Activity: Beneath this task are records; count how many lines include the string "main" and answer with that number alone.

Data supplied:

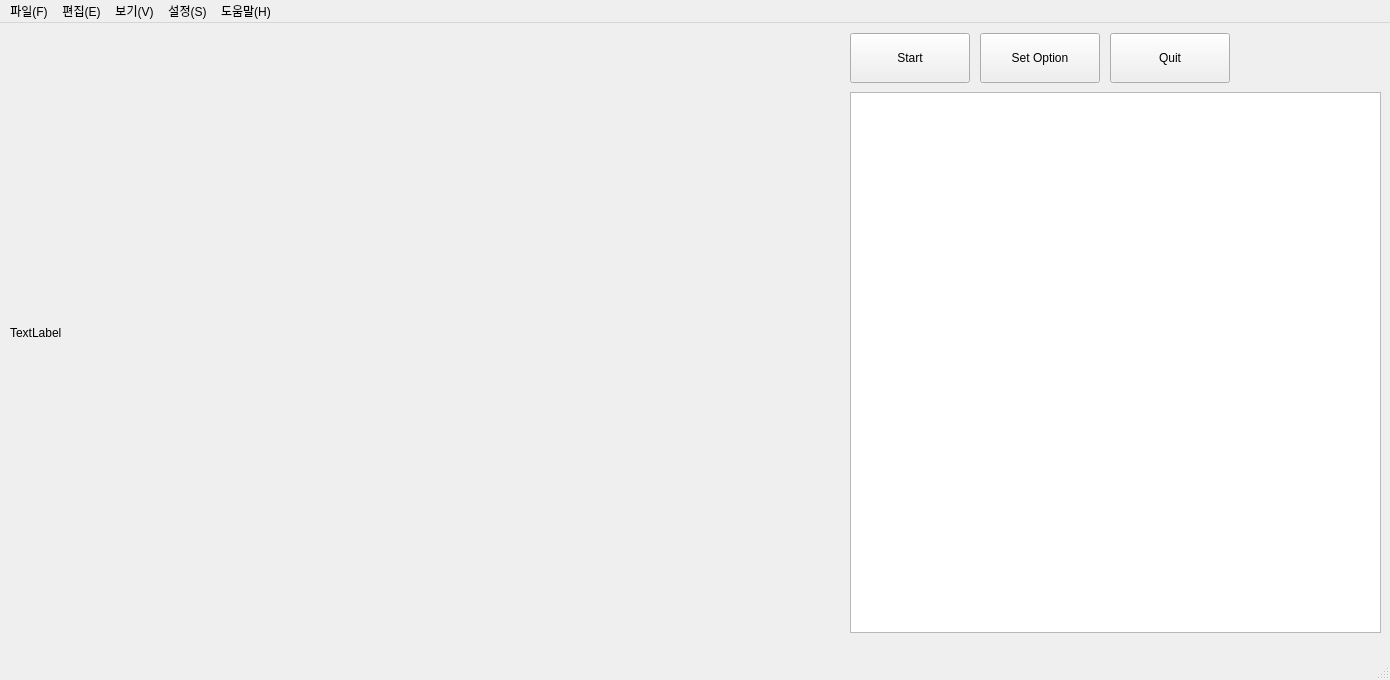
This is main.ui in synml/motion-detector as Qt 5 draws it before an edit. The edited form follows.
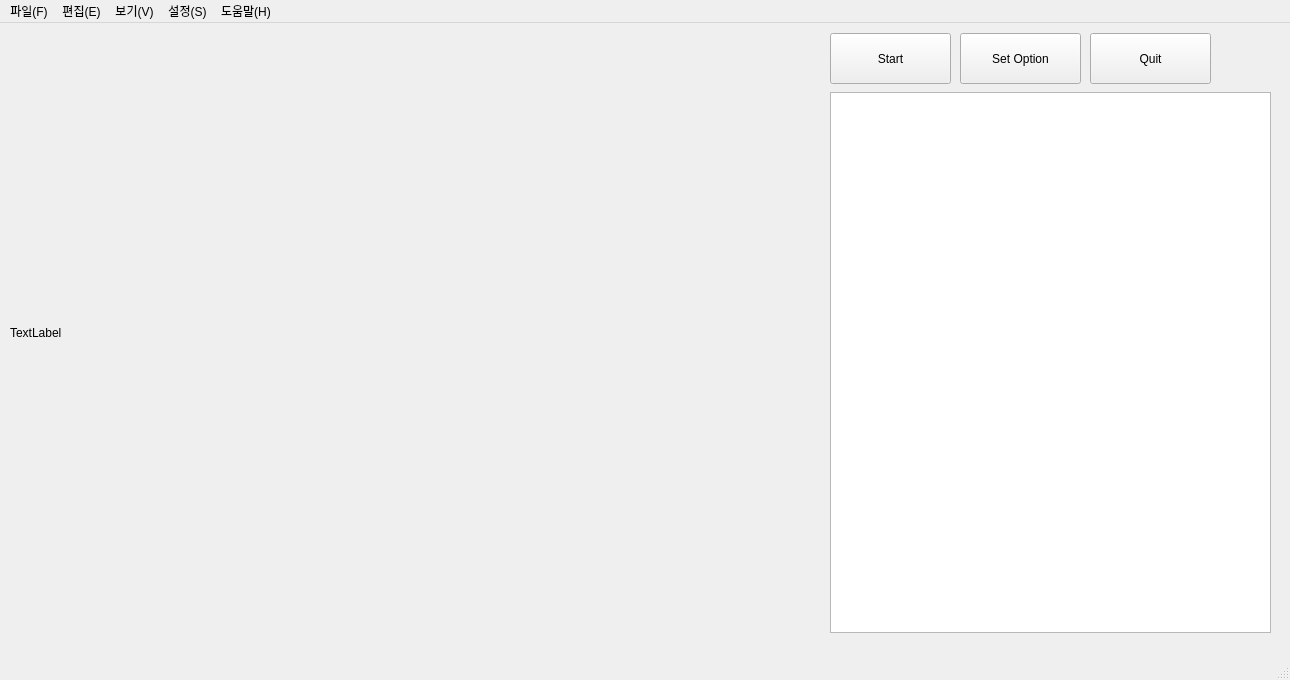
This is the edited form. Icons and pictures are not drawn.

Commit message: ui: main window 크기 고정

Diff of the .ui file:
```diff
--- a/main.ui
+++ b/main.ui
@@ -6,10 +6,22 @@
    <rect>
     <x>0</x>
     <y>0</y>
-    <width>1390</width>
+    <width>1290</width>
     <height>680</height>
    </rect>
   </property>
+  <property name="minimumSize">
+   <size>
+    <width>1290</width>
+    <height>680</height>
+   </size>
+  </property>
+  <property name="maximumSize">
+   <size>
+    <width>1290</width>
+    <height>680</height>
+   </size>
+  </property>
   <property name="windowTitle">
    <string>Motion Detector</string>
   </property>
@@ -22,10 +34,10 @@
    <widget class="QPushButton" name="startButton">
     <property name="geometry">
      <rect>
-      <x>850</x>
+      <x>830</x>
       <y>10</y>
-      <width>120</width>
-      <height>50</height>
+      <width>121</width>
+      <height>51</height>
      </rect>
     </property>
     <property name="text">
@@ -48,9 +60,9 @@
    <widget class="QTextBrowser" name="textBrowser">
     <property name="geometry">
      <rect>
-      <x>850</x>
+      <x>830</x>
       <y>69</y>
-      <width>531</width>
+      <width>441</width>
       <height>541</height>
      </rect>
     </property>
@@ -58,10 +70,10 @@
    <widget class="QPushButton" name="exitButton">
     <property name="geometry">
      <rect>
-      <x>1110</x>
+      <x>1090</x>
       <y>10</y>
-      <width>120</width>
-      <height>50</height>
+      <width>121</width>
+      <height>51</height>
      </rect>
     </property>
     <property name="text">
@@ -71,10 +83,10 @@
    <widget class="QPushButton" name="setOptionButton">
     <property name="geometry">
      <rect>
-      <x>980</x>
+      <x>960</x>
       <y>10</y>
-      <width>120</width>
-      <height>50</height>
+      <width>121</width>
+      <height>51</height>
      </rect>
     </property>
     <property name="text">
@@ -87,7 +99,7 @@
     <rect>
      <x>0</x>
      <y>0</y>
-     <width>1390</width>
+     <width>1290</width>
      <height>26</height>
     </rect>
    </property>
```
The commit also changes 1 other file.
...
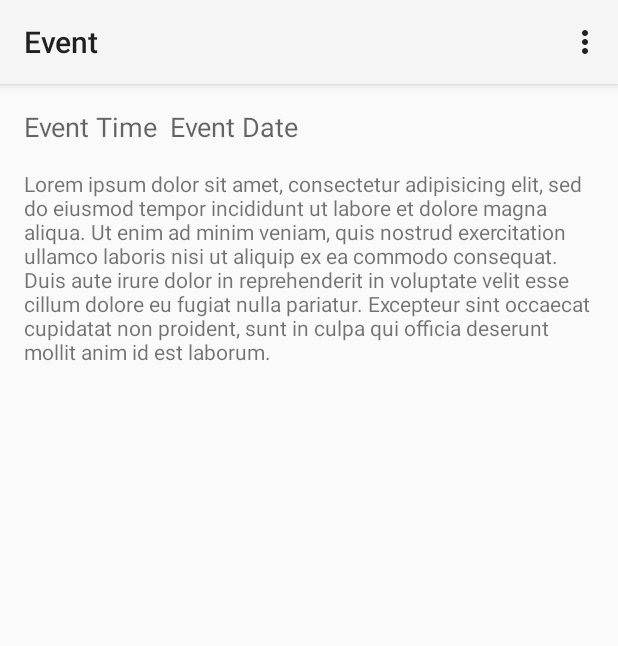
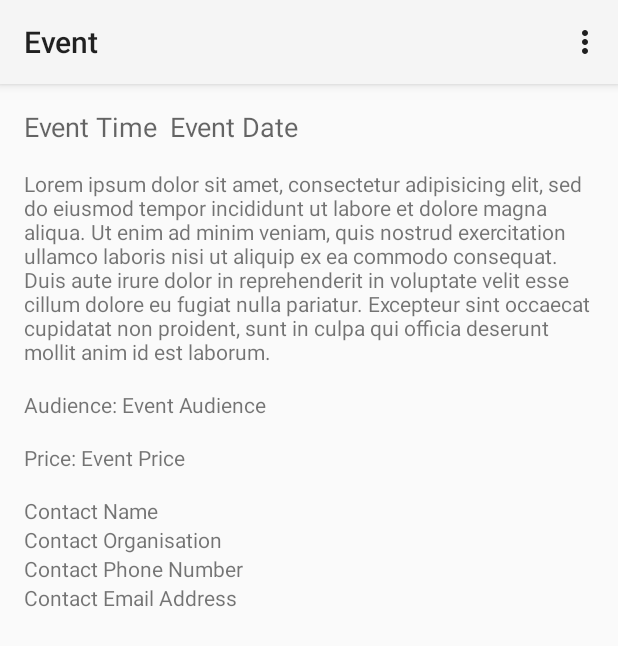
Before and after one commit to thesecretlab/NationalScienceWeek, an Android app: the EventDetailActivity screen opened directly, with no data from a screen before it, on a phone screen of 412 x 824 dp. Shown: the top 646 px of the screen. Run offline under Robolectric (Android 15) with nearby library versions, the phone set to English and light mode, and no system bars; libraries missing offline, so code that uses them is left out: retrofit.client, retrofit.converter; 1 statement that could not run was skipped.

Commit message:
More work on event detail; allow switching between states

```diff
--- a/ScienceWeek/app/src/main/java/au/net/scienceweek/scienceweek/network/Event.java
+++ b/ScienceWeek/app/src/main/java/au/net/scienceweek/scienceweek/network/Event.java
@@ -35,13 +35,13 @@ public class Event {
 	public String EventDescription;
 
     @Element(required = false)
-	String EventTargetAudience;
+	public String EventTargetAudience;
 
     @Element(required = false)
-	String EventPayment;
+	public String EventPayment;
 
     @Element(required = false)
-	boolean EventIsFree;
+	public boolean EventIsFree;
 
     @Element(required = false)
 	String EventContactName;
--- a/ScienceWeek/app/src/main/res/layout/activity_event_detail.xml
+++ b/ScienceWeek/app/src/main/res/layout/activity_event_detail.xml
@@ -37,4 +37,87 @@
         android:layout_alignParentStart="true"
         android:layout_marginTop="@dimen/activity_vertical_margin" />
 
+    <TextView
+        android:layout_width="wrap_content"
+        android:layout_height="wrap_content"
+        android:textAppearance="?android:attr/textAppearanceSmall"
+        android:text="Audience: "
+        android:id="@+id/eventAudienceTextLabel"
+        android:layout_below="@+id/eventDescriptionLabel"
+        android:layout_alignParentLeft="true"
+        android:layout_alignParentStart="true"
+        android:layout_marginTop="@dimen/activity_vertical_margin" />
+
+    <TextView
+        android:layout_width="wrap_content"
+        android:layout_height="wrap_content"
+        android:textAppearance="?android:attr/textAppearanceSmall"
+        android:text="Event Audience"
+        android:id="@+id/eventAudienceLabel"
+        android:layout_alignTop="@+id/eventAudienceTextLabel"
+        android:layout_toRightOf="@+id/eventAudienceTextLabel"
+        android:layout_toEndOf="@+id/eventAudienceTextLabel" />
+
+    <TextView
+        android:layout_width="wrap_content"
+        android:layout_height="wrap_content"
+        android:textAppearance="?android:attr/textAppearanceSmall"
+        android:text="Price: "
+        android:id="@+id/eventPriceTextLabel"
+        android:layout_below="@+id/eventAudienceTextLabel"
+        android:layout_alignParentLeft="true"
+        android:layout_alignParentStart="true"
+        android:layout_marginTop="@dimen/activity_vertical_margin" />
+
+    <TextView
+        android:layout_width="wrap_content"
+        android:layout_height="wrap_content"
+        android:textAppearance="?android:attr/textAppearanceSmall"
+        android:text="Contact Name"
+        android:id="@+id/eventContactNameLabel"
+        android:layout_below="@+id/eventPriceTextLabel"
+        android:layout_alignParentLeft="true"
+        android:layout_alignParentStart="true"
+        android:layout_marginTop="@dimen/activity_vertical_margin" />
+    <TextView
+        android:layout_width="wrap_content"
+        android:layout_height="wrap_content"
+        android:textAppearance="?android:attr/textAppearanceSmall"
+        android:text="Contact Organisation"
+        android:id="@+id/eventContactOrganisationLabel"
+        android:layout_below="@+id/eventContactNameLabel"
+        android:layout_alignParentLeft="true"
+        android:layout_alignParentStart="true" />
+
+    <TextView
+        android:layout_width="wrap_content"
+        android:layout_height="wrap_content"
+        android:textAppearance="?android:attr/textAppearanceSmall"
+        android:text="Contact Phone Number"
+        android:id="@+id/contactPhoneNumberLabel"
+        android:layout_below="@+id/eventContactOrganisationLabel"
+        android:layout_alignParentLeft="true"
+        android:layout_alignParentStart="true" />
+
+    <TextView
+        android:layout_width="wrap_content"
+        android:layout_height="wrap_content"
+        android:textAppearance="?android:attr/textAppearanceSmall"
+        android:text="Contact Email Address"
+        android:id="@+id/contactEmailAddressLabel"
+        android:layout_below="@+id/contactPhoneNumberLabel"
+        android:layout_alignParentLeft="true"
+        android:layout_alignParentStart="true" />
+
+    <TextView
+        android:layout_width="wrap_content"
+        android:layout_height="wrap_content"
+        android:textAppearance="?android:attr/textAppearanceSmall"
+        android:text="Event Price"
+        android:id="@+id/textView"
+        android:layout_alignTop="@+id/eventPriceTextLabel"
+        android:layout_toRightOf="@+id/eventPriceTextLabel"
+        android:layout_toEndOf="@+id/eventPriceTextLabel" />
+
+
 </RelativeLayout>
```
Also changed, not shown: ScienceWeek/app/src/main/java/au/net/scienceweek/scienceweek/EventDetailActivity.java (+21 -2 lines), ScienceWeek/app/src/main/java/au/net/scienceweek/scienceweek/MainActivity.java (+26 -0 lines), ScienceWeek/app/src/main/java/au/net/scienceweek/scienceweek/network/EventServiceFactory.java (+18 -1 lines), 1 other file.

Your solution: 9